So what if you followed Fidelity and Vanguard’s recommendation, and rather than use a set time period to decide your rebalancing strategy, you used portfolio drift—rebalancing when the spread between stocks and bonds exceeded 5% or 10% as a result of market activity?
The Portfolio Drift Method’s Impact on Performance
Note: Table shows hypothetical returns of a 50% Vanguard 500 Index and 50% Vanguard Total Bond Market Index portfolio that was rebalanced with the frequency specified from 12/31/87 through 9/30/18.
Sources: YCharts, Adviser Investments.
Looking just at the number of trades and the average months separating them, it seems like a pretty doable strategy—with a 5% spread threshold, you would’ve traded about once every 8 months. Up it to 10%, and you’d trade once every year and half or so.
But that’s misleading. The frequency of trades varied significantly over the nearly 32-year period, with a few periods requiring a flurry of trades after longer gaps with no trades. For example, with a 5% threshold, from January 2008 to January 2010 you would have made seven trades as stock market declines regularly pushed the balance of the portfolio towards bonds. That means seven times you would’ve had to face the daunting psychological task of putting more money into stocks as their value was falling.
Even if you were that disciplined and had made those painful trades, where would it have gotten you? From a return standpoint, the average annualized returns tell a story similar to what we discussed above. As with the time-based rebalancing strategies, the never-rebalanced portfolio came out looking better following stocks’ strong relative outperformance over the last two years, but we’ve seen the scales tilted far more evenly in the past. Former Vanguard Chairman Jack Bogle summed it up pretty well a few years back: “Rebalancing is a personal choice, not a choice that statistics can validate.”

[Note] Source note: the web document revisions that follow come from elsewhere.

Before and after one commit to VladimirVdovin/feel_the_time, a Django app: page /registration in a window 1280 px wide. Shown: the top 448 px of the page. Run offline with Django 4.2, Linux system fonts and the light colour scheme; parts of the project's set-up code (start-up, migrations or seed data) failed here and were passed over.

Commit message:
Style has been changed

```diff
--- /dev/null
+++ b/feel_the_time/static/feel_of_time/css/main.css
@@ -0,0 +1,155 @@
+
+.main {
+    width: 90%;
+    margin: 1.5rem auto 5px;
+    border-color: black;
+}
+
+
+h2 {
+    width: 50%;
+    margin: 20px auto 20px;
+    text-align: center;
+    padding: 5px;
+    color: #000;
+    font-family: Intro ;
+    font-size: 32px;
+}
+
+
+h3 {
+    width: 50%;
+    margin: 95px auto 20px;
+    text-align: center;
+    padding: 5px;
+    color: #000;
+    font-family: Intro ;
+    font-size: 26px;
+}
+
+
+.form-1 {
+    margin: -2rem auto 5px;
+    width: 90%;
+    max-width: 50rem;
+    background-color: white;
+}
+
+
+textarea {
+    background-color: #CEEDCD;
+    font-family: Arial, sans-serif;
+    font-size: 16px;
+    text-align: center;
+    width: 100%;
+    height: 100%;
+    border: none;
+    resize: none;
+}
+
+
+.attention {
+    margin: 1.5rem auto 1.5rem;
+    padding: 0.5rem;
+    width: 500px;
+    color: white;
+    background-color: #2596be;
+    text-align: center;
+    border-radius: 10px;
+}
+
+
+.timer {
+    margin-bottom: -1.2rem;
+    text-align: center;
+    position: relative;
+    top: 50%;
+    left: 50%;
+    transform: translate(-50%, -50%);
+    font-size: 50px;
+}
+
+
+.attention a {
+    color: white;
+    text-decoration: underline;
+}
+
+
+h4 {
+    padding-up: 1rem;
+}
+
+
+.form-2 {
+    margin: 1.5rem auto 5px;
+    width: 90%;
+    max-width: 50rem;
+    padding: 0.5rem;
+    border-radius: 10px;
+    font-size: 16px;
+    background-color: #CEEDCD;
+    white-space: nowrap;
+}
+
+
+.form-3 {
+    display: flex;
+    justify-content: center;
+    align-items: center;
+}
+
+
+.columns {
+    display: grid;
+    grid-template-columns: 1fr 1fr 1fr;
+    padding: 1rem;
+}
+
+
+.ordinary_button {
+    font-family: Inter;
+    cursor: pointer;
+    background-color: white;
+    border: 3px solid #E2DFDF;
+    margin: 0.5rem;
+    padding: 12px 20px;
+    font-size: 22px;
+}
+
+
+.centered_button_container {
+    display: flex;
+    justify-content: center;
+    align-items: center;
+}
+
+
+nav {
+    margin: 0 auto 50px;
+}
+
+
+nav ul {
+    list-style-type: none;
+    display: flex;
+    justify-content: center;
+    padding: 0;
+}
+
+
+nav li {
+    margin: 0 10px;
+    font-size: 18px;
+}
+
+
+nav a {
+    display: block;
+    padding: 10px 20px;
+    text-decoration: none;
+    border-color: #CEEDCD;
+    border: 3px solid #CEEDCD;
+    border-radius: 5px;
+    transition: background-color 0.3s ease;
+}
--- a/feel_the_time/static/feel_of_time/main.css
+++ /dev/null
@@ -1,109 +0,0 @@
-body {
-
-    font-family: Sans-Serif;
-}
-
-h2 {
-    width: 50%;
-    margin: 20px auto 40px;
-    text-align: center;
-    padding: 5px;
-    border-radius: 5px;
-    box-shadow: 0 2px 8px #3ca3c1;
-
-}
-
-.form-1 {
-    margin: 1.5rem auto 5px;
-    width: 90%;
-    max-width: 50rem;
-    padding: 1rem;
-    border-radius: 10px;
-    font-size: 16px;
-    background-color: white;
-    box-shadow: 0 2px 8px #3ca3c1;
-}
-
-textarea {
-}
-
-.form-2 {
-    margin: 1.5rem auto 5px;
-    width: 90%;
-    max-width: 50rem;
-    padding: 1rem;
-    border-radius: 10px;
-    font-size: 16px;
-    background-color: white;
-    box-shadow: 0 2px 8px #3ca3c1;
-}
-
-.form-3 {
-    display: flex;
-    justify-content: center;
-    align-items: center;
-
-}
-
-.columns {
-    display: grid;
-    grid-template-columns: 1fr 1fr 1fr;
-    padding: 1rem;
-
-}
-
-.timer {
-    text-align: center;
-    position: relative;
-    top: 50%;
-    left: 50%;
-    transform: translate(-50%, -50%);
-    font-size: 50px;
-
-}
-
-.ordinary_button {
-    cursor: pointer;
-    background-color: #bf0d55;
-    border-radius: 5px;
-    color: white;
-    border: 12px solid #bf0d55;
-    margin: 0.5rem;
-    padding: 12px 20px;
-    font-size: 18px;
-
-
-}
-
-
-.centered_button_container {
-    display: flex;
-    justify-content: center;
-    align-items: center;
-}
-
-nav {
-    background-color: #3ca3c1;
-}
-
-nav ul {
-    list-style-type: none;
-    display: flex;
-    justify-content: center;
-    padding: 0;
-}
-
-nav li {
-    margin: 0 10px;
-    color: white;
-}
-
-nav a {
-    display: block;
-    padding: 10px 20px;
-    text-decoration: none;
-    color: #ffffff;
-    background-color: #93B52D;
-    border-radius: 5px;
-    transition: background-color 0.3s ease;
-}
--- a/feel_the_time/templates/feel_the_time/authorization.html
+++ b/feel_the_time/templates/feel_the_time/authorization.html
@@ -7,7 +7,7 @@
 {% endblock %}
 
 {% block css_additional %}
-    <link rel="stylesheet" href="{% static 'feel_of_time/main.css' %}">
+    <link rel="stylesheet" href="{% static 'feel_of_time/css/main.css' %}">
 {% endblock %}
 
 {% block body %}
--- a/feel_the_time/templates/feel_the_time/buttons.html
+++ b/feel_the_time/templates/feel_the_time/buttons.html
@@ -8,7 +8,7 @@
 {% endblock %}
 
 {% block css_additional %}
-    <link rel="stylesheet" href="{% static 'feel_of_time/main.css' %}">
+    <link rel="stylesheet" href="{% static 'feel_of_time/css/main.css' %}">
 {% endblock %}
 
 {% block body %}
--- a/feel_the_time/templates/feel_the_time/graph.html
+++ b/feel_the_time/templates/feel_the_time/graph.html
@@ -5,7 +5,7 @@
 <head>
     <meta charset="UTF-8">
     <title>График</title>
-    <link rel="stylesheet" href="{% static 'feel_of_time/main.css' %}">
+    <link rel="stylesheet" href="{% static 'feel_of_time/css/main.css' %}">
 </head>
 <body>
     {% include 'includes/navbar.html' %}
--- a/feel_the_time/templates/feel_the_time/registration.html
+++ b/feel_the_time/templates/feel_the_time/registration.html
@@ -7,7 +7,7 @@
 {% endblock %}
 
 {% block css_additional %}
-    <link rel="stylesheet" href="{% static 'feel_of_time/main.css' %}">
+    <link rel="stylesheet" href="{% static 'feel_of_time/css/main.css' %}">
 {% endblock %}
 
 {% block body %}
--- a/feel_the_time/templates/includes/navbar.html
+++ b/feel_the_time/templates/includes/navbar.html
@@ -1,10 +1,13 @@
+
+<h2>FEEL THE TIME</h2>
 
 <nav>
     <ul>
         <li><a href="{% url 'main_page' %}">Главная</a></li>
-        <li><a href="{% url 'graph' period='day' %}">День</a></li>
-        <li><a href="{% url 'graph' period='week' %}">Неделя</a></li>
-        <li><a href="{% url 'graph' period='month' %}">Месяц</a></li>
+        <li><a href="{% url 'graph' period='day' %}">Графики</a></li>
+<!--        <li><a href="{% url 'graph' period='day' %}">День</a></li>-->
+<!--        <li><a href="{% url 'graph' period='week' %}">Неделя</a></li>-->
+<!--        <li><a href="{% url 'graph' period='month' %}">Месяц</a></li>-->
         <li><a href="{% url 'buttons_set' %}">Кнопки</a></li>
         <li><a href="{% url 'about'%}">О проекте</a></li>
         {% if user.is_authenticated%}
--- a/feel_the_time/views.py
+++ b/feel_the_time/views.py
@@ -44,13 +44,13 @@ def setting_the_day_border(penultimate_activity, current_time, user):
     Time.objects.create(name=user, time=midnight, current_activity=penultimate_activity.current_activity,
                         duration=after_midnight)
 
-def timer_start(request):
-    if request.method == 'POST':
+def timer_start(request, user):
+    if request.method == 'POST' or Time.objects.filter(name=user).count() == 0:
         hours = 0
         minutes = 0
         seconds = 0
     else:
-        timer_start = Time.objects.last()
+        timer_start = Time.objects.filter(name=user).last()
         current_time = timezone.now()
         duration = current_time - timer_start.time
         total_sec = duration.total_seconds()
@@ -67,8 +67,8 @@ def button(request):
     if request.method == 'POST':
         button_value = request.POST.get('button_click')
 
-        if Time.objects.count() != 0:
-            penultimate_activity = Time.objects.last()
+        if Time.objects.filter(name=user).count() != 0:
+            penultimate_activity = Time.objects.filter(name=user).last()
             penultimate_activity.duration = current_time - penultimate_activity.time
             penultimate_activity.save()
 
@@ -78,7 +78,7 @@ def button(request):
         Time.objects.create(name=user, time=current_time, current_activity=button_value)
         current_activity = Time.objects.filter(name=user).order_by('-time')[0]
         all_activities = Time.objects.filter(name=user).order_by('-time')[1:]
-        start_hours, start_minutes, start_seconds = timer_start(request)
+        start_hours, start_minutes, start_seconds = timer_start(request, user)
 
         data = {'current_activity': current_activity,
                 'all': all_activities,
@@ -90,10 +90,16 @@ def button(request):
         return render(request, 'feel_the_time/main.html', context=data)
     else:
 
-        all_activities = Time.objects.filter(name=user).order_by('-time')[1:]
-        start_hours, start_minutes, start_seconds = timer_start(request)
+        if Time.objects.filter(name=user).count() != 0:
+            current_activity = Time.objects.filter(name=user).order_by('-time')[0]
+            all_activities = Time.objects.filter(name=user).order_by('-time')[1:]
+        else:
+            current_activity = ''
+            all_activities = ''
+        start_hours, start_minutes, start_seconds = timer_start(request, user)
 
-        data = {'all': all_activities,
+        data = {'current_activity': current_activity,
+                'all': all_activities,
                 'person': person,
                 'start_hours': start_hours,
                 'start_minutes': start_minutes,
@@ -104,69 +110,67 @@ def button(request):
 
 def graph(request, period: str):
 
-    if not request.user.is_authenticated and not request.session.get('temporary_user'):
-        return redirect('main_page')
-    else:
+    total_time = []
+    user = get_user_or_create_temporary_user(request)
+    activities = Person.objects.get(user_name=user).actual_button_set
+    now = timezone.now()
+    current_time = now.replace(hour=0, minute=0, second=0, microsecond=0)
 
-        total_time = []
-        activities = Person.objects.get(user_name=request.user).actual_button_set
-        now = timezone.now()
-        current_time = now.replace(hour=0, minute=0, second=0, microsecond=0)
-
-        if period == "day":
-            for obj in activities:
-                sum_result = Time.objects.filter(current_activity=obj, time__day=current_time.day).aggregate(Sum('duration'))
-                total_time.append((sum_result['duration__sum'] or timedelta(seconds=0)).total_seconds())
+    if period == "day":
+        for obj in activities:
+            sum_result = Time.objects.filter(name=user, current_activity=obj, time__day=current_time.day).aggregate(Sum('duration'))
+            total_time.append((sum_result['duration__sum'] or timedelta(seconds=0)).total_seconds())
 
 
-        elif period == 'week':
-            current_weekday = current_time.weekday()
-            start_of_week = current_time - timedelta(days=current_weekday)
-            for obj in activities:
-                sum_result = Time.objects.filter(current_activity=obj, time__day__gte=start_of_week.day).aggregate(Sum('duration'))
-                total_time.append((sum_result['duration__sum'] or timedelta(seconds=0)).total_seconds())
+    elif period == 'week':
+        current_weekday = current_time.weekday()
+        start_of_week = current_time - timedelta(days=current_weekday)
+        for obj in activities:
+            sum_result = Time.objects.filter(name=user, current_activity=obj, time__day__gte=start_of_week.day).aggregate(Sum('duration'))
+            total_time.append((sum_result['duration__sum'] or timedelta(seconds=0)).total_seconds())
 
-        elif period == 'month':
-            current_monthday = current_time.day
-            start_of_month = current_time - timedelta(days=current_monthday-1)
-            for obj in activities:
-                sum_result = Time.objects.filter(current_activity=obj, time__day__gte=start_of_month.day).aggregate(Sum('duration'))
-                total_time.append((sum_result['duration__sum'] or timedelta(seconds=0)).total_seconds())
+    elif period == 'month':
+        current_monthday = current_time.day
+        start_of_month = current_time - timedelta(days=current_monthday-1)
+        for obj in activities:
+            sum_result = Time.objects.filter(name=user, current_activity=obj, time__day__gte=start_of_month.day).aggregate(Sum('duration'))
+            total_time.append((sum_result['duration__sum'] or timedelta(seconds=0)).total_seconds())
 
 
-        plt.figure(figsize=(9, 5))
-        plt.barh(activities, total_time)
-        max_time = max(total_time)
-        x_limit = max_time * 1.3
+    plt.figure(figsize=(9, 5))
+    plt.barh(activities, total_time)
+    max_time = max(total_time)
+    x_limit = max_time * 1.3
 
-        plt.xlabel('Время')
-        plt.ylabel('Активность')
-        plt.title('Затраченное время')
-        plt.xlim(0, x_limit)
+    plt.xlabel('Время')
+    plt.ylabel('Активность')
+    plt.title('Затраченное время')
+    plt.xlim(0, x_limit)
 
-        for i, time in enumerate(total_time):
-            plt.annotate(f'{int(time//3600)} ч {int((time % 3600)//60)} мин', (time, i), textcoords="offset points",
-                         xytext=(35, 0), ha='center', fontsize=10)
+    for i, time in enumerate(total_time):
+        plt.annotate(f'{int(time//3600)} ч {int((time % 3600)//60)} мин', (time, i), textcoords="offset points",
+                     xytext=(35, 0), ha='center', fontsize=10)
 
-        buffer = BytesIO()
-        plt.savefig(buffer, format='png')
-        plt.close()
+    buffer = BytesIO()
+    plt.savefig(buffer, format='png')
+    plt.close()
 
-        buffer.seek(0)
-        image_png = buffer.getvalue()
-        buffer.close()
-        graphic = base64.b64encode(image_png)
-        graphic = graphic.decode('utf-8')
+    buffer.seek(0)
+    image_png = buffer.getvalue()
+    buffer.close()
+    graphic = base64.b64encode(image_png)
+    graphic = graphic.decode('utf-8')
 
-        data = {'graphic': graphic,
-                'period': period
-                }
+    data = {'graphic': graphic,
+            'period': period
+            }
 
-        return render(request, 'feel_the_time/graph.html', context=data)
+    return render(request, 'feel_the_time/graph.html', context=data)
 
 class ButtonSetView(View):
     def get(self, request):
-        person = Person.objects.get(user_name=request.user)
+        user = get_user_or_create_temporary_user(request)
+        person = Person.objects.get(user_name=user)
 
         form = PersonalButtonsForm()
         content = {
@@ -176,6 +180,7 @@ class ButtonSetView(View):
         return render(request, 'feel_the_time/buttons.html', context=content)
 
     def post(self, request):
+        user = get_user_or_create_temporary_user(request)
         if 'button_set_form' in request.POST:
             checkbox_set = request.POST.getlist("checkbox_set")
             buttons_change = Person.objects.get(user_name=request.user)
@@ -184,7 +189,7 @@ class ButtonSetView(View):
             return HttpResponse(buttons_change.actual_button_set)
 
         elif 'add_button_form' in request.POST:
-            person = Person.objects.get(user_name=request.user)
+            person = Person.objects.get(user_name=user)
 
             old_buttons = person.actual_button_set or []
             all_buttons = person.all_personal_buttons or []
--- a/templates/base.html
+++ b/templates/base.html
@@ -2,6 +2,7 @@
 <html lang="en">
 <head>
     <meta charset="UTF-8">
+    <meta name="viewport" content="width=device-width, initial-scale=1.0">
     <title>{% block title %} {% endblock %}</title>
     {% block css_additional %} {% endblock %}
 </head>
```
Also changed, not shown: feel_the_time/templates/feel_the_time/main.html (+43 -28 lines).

More to Consider with Rebalancing Strategies
This week, we looked strictly at returns and found neither a convincing argument for nor against frequent rebalancing, but there’s more to the issue than just performance. In an upcoming Adviser Fund Update, we’ll have more on the subject, including key concerns that anyone developing a rebalancing strategy needs to consider. Stay tuned!
Adviser Investments Fourth-Quarter Outlook: Peak Earnings Doesn’t Mean No Earnings
Last week, in our live quarterly stock and bond market update, Peak Earnings Doesn’t Mean No Earnings, we shared our firm’s views on the markets and expectations for the months ahead. Vice President Liz Kesselman moderated a wide-ranging and informative discussion with members of our investment and research teams, led by Chairman Dan Wiener and Director of Research Jeff DeMaso.
If you missed the event or would just like the chance to watch it again, you can view Peak Earnings Doesn’t Mean No Earnings here.